Common Mistakes To Look For On Your Equifax Credit Report
There are a few errors that could show up on your credit report that you should be aware of, including the following:
- Errors About Your Personal Information. The credit bureau may spell your name incorrectly, or have the wrong address, phone number, or birthdate on your credit report.
- Inaccuracies On Your Payment Status. You may be up-to-date on all your bill payments, but it’s possible that your credit report may not reflect that. Instead, some of your loan or credit card payments may be reported as late or missed.
- Closed Accounts Showing As Open. If you closed a credit account long ago, there’s a chance it could still be showing up on your credit report as being open.
- Repeat Account Entries. Account activity may be re-entered more than once by mistake, and if these entries have to do with overdue accounts, your credit scores could suffer.
- Someone Else’s Account Information. If there’s someone else who has the exact same name as you do, it’s possible that their account information could be mistakenly entered onto your credit report instead of yours.
- Identity Theft. Aside from an error in identity, any incorrect or unknown accounts that show up on your credit report could be the result of identity theft. In fact, identity theft is one of the more important reasons why consumers should check their credit reports regularly.
How Long Does Information Stay On Your Equifax Credit Report?
The length of time that specific information remains on your Equifax credit report depends on the type of data. But generally, the length varies between 2 to 6 years. Given how long certain information can stay on your credit report, it’s important to rectify any mistakes as it may affect your ability to access credit in the future.
|Remarks||How Long Information Stays On Your Equifax Credit Report|
|Hard inquiries (ie. lenders accessing your report after applying for a loan)||3 years|

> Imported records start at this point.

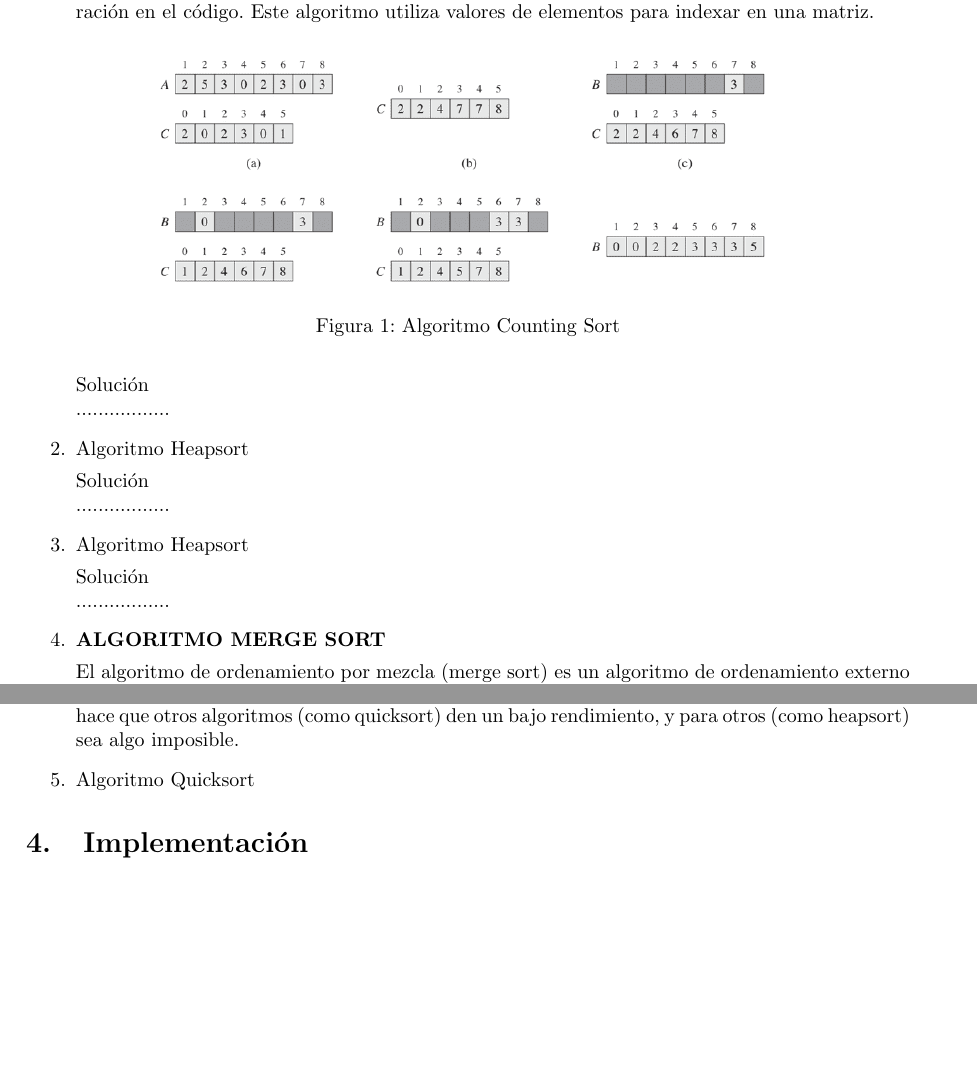
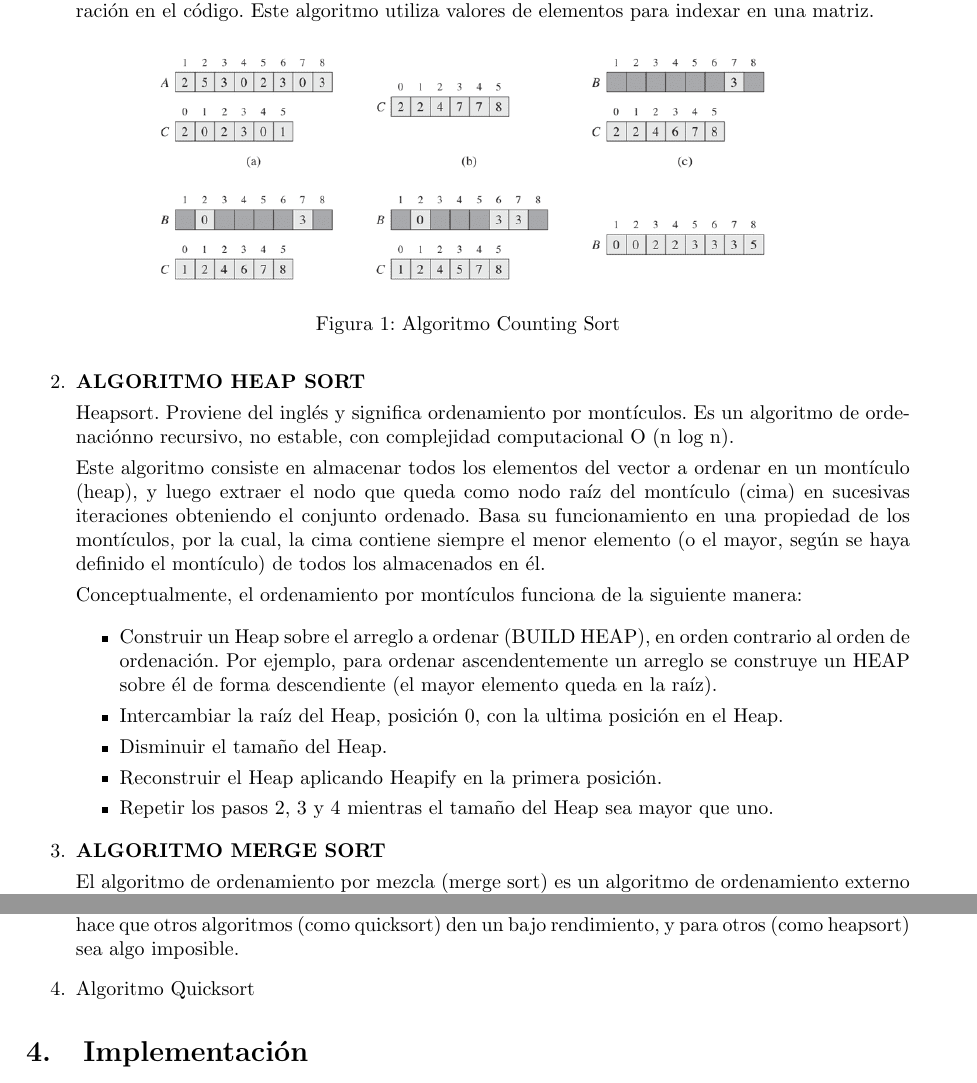
Before and after one commit to josuemzx/Algoritmos_de_ordenamiento-, a LaTeX document (Informedf/Informe.tex): two parts of pages 2 and 4 of 4, joined at a grey line, cut so that both start at the same text, the shorter picture padded with empty space. Compiled offline with pdfLaTeX.

Commit message:
se añade ALGORITMO HEAP SORT
se añade ALGORITMO HEAP SORT

```diff
--- a/Informedf/Informe.tex
+++ b/Informedf/Informe.tex
@@ -146,17 +146,30 @@ La ordenación por selección toma dos arreglos adicionales.
 
 
 
-		Solución \\
-		.................
+\item \textbf{ALGORITMO HEAP SORT}
 
-		\item Algoritmo Heapsort
+        Heapsort. Proviene del inglés y significa ordenamiento por montículos. Es un algoritmo de ordenaciónno recursivo, no estable, con complejidad computacional O (n log n).
 
-		Solución \\
-		.................
-\item Algoritmo Heapsort
+        Este algoritmo consiste en almacenar todos los elementos del vector a ordenar en un montículo (heap), y luego extraer el nodo que queda como nodo raíz del montículo (cima) en sucesivas iteraciones obteniendo el conjunto ordenado. Basa su funcionamiento en una propiedad de los montículos, por la cual, la cima contiene siempre el menor elemento (o el mayor, según se haya definido el montículo) de todos los almacenados en él.
 
-		Solución \\
-		.................
+        Conceptualmente, el ordenamiento por montículos funciona de la siguiente manera:
+
+        \begin{itemize}
+            \item Construir un Heap sobre el arreglo a ordenar (BUILD HEAP), en orden contrario
+            al orden de ordenación. Por ejemplo, para ordenar ascendentemente un arreglo se
+            construye un HEAP sobre él de forma descendiente (el mayor elemento queda en la raíz).
+
+            \item Intercambiar la raíz del Heap, posición 0, con la ultima posición en el Heap.
+
+            \item Disminuir el tamaño del Heap.
+
+            \item Reconstruir el Heap aplicando Heapify en la primera posición.
+
+            \item Repetir los pasos 2, 3 y 4 mientras el tamaño del Heap sea mayor que uno.
+
+        \end{itemize}
+
+
 
         \item \textbf{ALGORITMO MERGE SORT}
 
```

|Payment history and bank account information||6 Years|
|Debt Management Program (DMP)||2 years after the debt is paid in full or 6 years after the DMP started, whichever of the two comes first|
|Consumer proposal||3 years after payment or 6 years after being started|

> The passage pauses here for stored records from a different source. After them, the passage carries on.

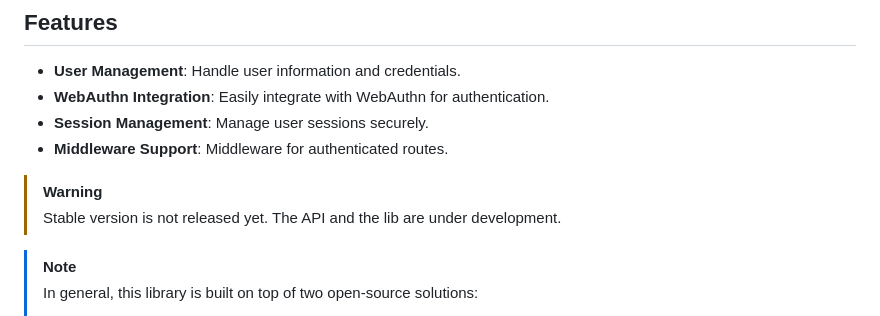
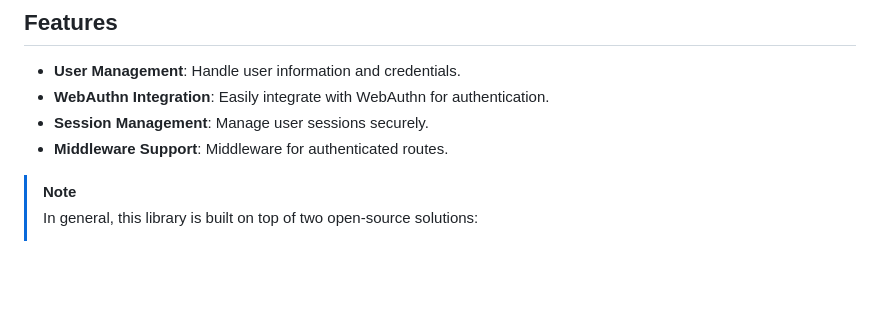
Before and after one commit to egregors/passkey, a Markdown page: README.md, the part around the change. GitHub-like rendering; blank space fills up the shorter version.

```diff
--- a/README.md
+++ b/README.md
@@ -44,9 +44,6 @@
 - **WebAuthn Integration**: Easily integrate with WebAuthn for authentication.
 - **Session Management**: Manage user sessions securely.
 - **Middleware Support**: Middleware for authenticated routes.
-
-> [!WARNING]
-> Stable version is not released yet. The API and the lib are under development.
 
 > [!NOTE]
 > In general, this library is built on top of two open-source solutions:
```
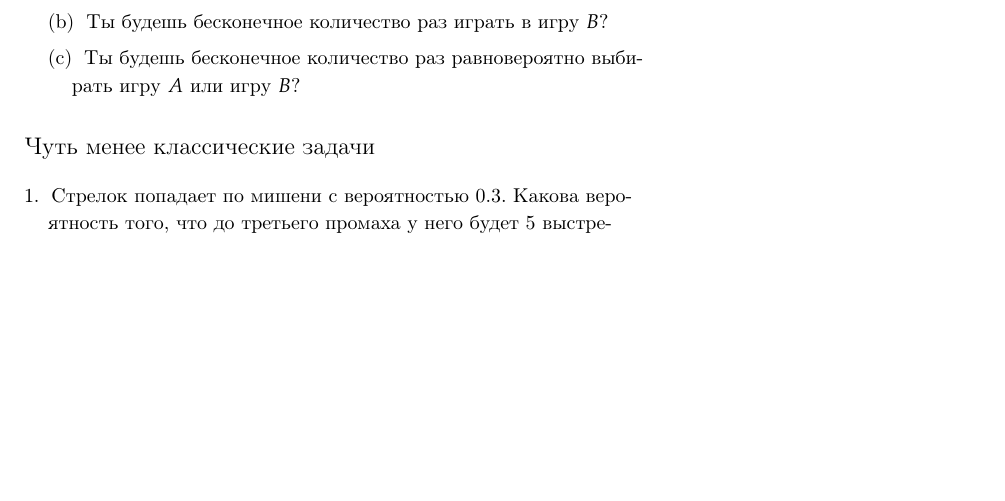
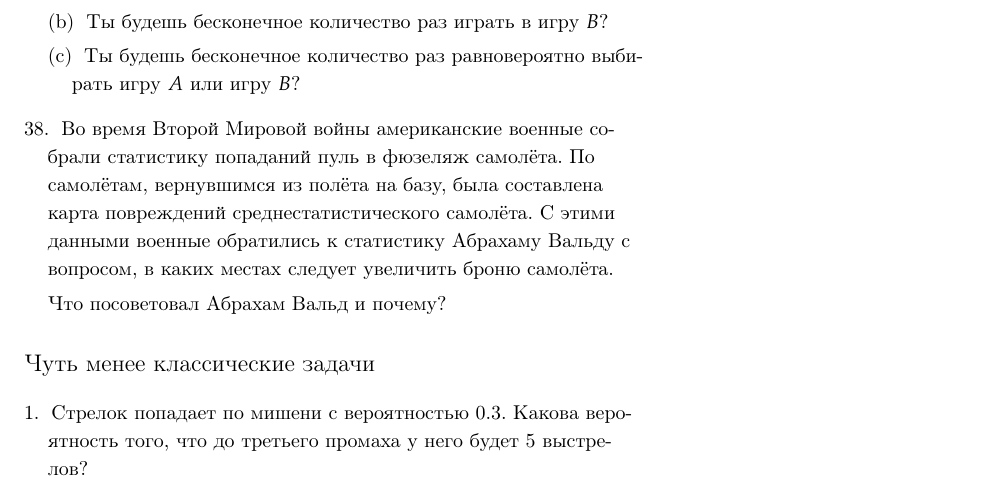
Before and after one commit to bdemeshev/probability_dna, a LaTeX document (probability_dna.tex): part of page 13 of 14, cut so that both start at the same text, the shorter picture padded with empty space. Compiled offline with pdfLaTeX.

Commit message:
Wald problem

```diff
--- a/probability_dna.tex
+++ b/probability_dna.tex
@@ -8,6 +8,7 @@
 \usepackage{url}
 \usepackage{comment}
 \usepackage[pdftex]{graphicx}
+\usepackage{csquotes}
 %\usepackage[left=2cm,right=2cm,top=2cm,bottom=2cm]{geometry}
 
 
@@ -474,6 +475,10 @@
 
 
 
+\item Во время Второй Мировой войны американские военные собрали статистику попаданий пуль в фюзеляж самолёта.  По самолётам, вернувшимся из полёта на базу, была составлена карта повреждений среднестатистического самолёта. С этими данными военные обратились к статистику Абрахаму Вальду с вопросом, в каких местах следует увеличить броню самолёта.
+
+Что посоветовал Абрахам Вальд и почему?
+
 \end{enumerate}
 
 \section{Чуть менее классические задачи}
```
Also changed, not shown: probability_dna.pdf.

|Bankruptcy||6 years from discharge date for the first bankruptcy; 14 years for subsequent bankruptcies|
Equifax Credit Report Dispute FAQs
What is the best way to add a statement to my Equifax credit report?
What if my dispute is with a creditor?
Is there anything I can’t modify on my Equifax credit report?
How does Equifax correct reports?
Mistakes on your credit report can pull down your credit score unnecessarily. If you spot any mistakes on your report, you’ll want to file a dispute with Equifax to have them rectified.